Start of DATASET

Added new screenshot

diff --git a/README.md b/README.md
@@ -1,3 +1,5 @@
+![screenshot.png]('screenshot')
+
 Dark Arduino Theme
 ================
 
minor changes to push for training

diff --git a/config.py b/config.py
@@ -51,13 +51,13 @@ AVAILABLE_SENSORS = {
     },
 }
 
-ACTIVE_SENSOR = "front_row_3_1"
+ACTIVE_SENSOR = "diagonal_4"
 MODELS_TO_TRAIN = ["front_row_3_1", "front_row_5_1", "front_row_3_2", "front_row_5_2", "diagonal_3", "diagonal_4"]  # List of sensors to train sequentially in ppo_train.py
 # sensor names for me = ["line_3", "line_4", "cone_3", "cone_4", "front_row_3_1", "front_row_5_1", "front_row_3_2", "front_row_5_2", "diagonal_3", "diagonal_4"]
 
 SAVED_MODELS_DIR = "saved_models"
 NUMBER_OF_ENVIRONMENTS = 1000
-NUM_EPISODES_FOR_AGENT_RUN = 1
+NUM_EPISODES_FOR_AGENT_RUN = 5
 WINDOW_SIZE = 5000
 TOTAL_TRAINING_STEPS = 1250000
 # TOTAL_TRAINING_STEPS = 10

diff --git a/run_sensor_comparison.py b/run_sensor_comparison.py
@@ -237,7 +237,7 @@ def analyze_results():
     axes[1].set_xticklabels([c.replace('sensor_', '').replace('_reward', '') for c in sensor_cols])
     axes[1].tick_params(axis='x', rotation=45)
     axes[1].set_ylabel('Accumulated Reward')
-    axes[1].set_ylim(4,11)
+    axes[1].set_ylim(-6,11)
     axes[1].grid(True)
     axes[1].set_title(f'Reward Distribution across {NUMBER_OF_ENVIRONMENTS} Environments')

End of DATASET

◆ PROBLEM STATEMENT:
State the number of lines of the preceding material in which the word "diff" is found, and nothing more.

◆ RESPONSE TO THE EXERCISE:
3